Staph. aureus colonization
More than 75% of patients with atopic dermatitis have Staph. aureus colonization. It is significantly more likely to be MRSA than the colonization in the general population. 80% of atopic dermatitis patients are colonized with Staph. aureus, 16% with MRSA. S. aureus (enterotoxins), M sympodialis, and allergens are trigger factors of atopic dermatitis - they stimulate dendritic cells (JACI, 2012).
Bleach baths and Bactroban ointment significantly decrease symptom scores and body surface area affected by atopic dermatitis.
Dosing in bleach baths for eczema: half cup of bleach to a tub full of water. Alternatively, 2 tablespoons in a spray bottle for shower.
Intranasal mupirocin ointment and oral antibiotics may also help reduce Staph load and ensuing inflammation in eczema.
Omalizumab (Xolair) is approved for IgE levels below 700 u/ml. It is difficult to get approval in allergic skin disease, where IgE is often very high, sometimes in the thousands.
Omalizumab is being studied in atopic dermatits, but early data suggests may be more useful in acute control.
Vitamin D for atopic dermatitis: may increase production of antimicrobial peptides.
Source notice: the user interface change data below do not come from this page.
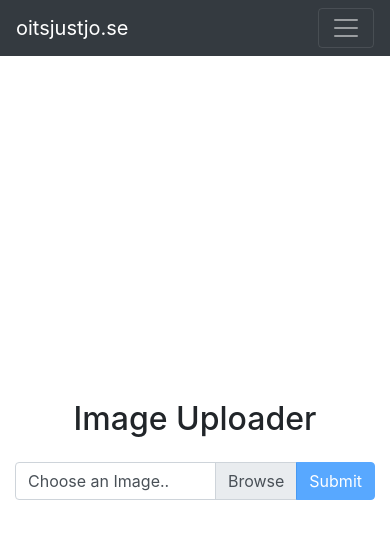
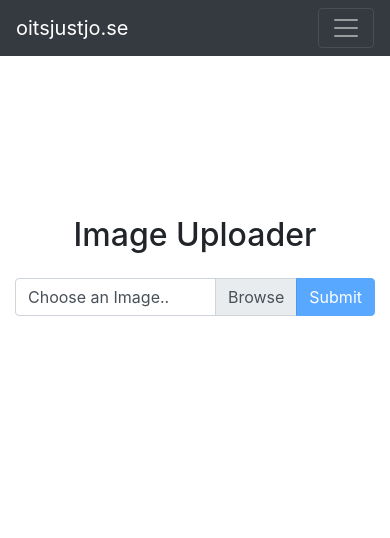
Before and after one commit to oitsjustjose/dv2ls, a React (Create React App) app in the folder frontend/: page /img in a window 390 px wide. Shown: the top 538 px of the page. Built offline with nearby package versions, Linux system fonts and the light colour scheme.

Commit message:
Mobile UI Fixes

```diff
--- a/frontend/src/components/ImageUpload.jsx
+++ b/frontend/src/components/ImageUpload.jsx
@@ -28,8 +28,8 @@ export default () => {
 
   return (
     <CSSTransition classNames="react-router" appear in timeout={300}>
-      <Container className="perfect-width v-center">
-        <h2 className="text-center py-3">Image Uploader</h2>
+      <Container className="perfect-width">
+        <h2 className="text-center mt-10 py-3">Image Uploader</h2>
 
         <Form onSubmit={submit} className="perfect-width">
           <Form.Group>
--- a/frontend/src/components/UrlShortener.jsx
+++ b/frontend/src/components/UrlShortener.jsx
@@ -28,8 +28,8 @@ export default () => {
 
   return (
     <CSSTransition classNames="react-router" appear in timeout={300}>
-      <Container className="perfect-width v-center">
-        <h2 className="text-center py-3">URL Shortener</h2>
+      <Container className="perfect-width">
+        <h2 className="text-center mt-10 py-3">URL Shortener</h2>
 
         <Form onSubmit={submit} className="perfect-width">
           <Form.Group>
--- a/frontend/src/css/App.css
+++ b/frontend/src/css/App.css
@@ -15,7 +15,15 @@
     flex-direction: column;
     justify-content: center;
     align-items: center;
-    height: calc(100vh - 3.5em);
+    height: 100vh !important;
+    -moz-box-sizing: border-box;
+    box-sizing: border-box;
+    margin-top: -3.5em !important;
+    padding-top: 3.5em !important;
+}
+
+.mt-10 {
+    margin-top: 40%;
 }
 
 .btn-circle {
```
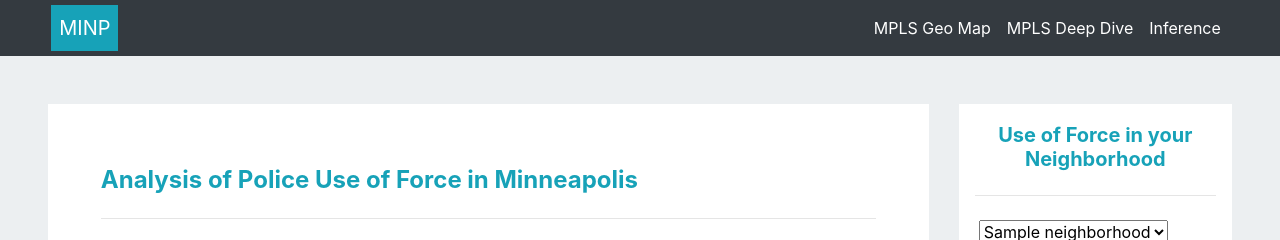
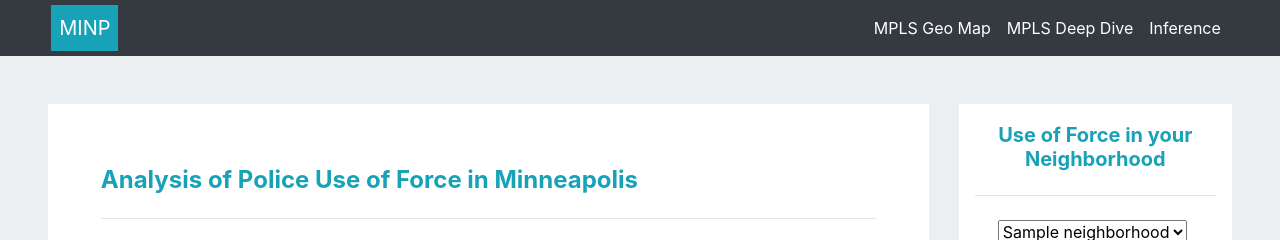
Before and after one commit to dan-edie/Examining-MPD-Use-of-Force, a Flask app: template templates/index.html in a window 1280 px wide. Shown: the top 240 px of the page. Run offline with Flask 2, Linux system fonts and the light colour scheme; the template is opened without the code that fills it: most values are stand-ins (such as "Sample title", 1, 10 or a date in 2020); some libraries are stand-ins or nearby versions.

Commit message:
uploading index changes

```diff
--- a/templates/index.html
+++ b/templates/index.html
@@ -79,7 +79,7 @@
 
           <form name="neighborhood" action="/" method="POST">
 
-            <select name="neighborhood" method="GET" action="/" style="margin-left: 10%">
+            <select name="neighborhood" method="GET" action="/" style="margin-left: 20%">
               <option value="{{neighborhood[0].name}}" selected>{{neighborhood[0].name}}</option>
               {% for n in neighborhood[1:]: %}
                 <option value="{{n.name}}">{{n.name}}</option>
@@ -87,7 +87,7 @@
 
             </select>
             <br><br>
-            <p id="submission"><button type="Submit" style="margin-left: 10%">Search</button></p>
+            <p id="submission"><button type="Submit" style="margin-left: 30%">Search</button></p>
             </form>
 
             </div>
--- a/templates/mpls_deepdive.html
+++ b/templates/mpls_deepdive.html
@@ -90,7 +90,7 @@
 
           <form name="neighborhood" action="/" method="POST">
 
-            <select name="neighborhood" method="GET" action="/" style="margin-left: 10%">
+            <select name="neighborhood" method="GET" action="/" style="margin-left: 20%">
               <option value="{{neighborhood[0].name}}" selected>{{neighborhood[0].name}}</option>
               {% for n in neighborhood[1:]: %}
                 <option value="{{n.name}}">{{n.name}}</option>
@@ -98,7 +98,7 @@
 
             </select>
             <br><br>
-            <p id="submission"><button type="Submit" style="margin-left: 10%">Search</button></p>
+            <p id="submission"><button type="Submit" style="margin-left: 30%">Search</button></p>
             </form>
 
             </div>
```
However, the dose that is needed is unclear.
Foods, pets, mites and cockroaches can impact eczema control in children.
Atopic Dermatitis Treatment - Illustrated (click here for full size image).